Over the years, I’ve read more than a few books, listened to audiotapes and CDs, watched videos and attended conferences where I’ve had the chance to consider viewpoints on what makes leaders excellent in their work. Leader media take up more than a few linear feet of shelving in bookstores and quite a bit of space on the Internet.
Researchers quantify and qualify leaders. Biographers document leaders.
Leaders write and talk about themselves. Search “leaders” and you come up with millions of hits that lead to habits of leaders, characteristics of leaders, skills and competencies of leaders, procedures and processes of leaders, values of leaders and so on.
A lot of media get generated and sold to people looking to understand what makes leaders tick — successfully.
From my own lifelong research, there’s no particular leadership “sauce” or recipe for excellence that appears consistently across leaders. Based on millions of search hits on leaders, one thing is for sure: We have no common performance rubric for leaders that allows us to say: Be this, learn this, do this and you will reach the five.…
Warning: Step away from the search engine!
Google is a great tool, but it’s not perfect for everything.
You can use it to learn the time difference between New York City and Hong Kong, or you can settle an argument with a friend about whether flies really vomit when they land on you. These kinds of questions — ones with a clear-cut, definite answer — are what Google is made for. But if you’re looking for answers to questions that will affect your company or help you make a decision on a professional matter, Google doesn’t quite cut it.
Why Google misses the mark
A Google search is both faster and easier than tracking down an expert to talk to, so why would you go through the trouble of finding a real-life person to answer your questions? Here are three reasons why it’s better to seek an expert’s opinion
You get content that isn’t available online.…
With increasing costs and shrinking resources most, particularly public, universities need to find alternatives to ever-increasing tuition and fees. Basing graduation requirements on total grade points earned is a novel model that could help reduce the time students’ spend obtaining a degree and help focus their studies.
Under this proposed model, an A student would graduate with fewer courses than a C student. While still requiring all courses in the major and general studies, the requirements would permit a students to graduate when they obtained a certain number of grade points.

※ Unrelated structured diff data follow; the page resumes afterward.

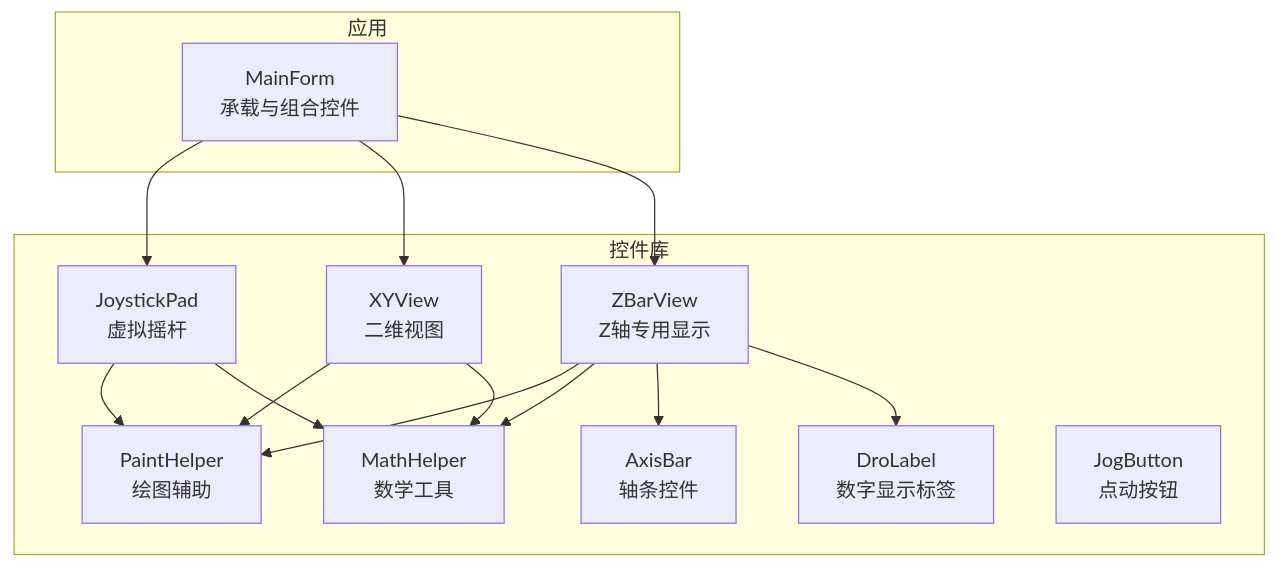
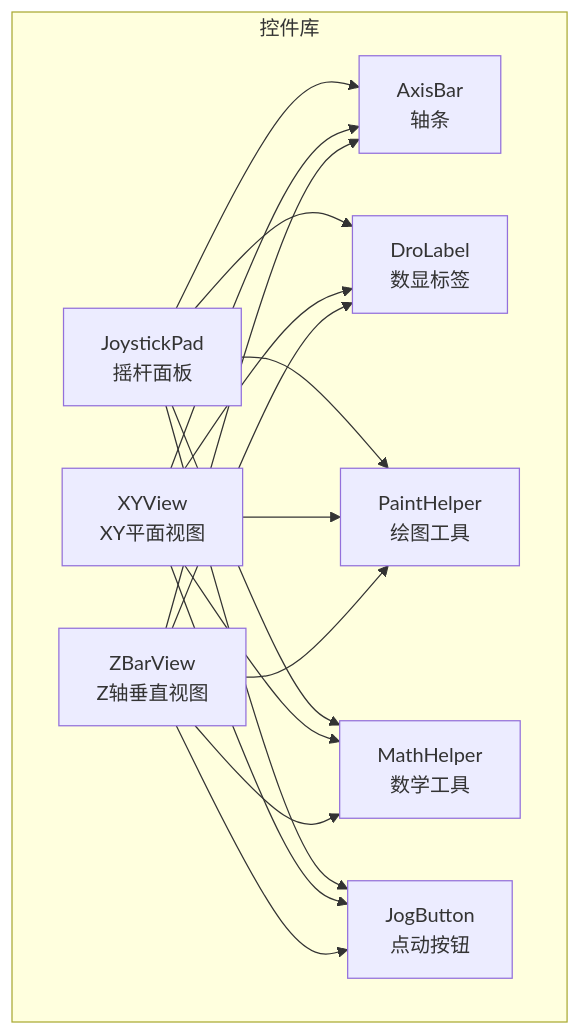
One commit to fuweiq94-cloud/3399180760 changed the first of 6 diagrams in .qoder/repowiki/zh/content/自定义控件库/高级控件.md. Above: the diagram before and after it, drawn with Mermaid. The commit also changed other lines of this file and 94 other files, not shown here.

````diff
--- a/.qoder/repowiki/zh/content/自定义控件库/高级控件.md
+++ b/.qoder/repowiki/zh/content/自定义控件库/高级控件.md
@@ -42,27 +38,28 @@
 ```mermaid
 graph TB
-subgraph "应用"
-MainForm["MainForm<br/>承载与组合控件"]
+subgraph "控件库"
+JP["JoystickPad<br/>摇杆面板"]
+XY["XYView<br/>XY平面视图"]
+ZB["ZBarView<br/>Z轴垂直视图"]
+AB["AxisBar<br/>轴条"]
+DL["DroLabel<br/>数显标签"]
+JB["JogButton<br/>点动按钮"]
+PH["PaintHelper<br/>绘图工具"]
+MH["MathHelper<br/>数学工具"]
 end
-subgraph "控件库"
-JoystickPad["JoystickPad<br/>虚拟摇杆"]
-XYView["XYView<br/>二维视图"]
-ZBarView["ZBarView<br/>Z轴专用显示"]
-AxisBar["AxisBar<br/>轴条控件"]
-PaintHelper["PaintHelper<br/>绘图辅助"]
-MathHelper["MathHelper<br/>数学工具"]
-DroLabel["DroLabel<br/>数字显示标签"]
-JogButton["JogButton<br/>点动按钮"]
-end
-MainForm --> JoystickPad
-MainForm --> XYView
-MainForm --> ZBarView
-JoystickPad --> PaintHelper
-JoystickPad --> MathHelper
-XYView --> PaintHelper
-XYView --> MathHelper
-ZBarView --> PaintHelper
-ZBarView --> MathHelper
-ZBarView --> AxisBar
-ZBarView --> DroLabel
+JP --> AB
+JP --> DL
+JP --> PH
+JP --> MH
+XY --> AB
+XY --> DL
+XY --> PH
+XY --> MH
+ZB --> AB
+ZB --> DL
+ZB --> PH
+ZB --> MH
+JP --> JB
+XY --> JB
+ZB --> JB
 ```
````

Using the equivalent of 125 semester credit hours of C as the minimum requirement, a solid B student could graduate with about 100 credit hours, which is more than the total requirements for many majors, including general studies, and can be done in three years. A straight-A student, of which there are very few, might graduate with 85 credit hours.…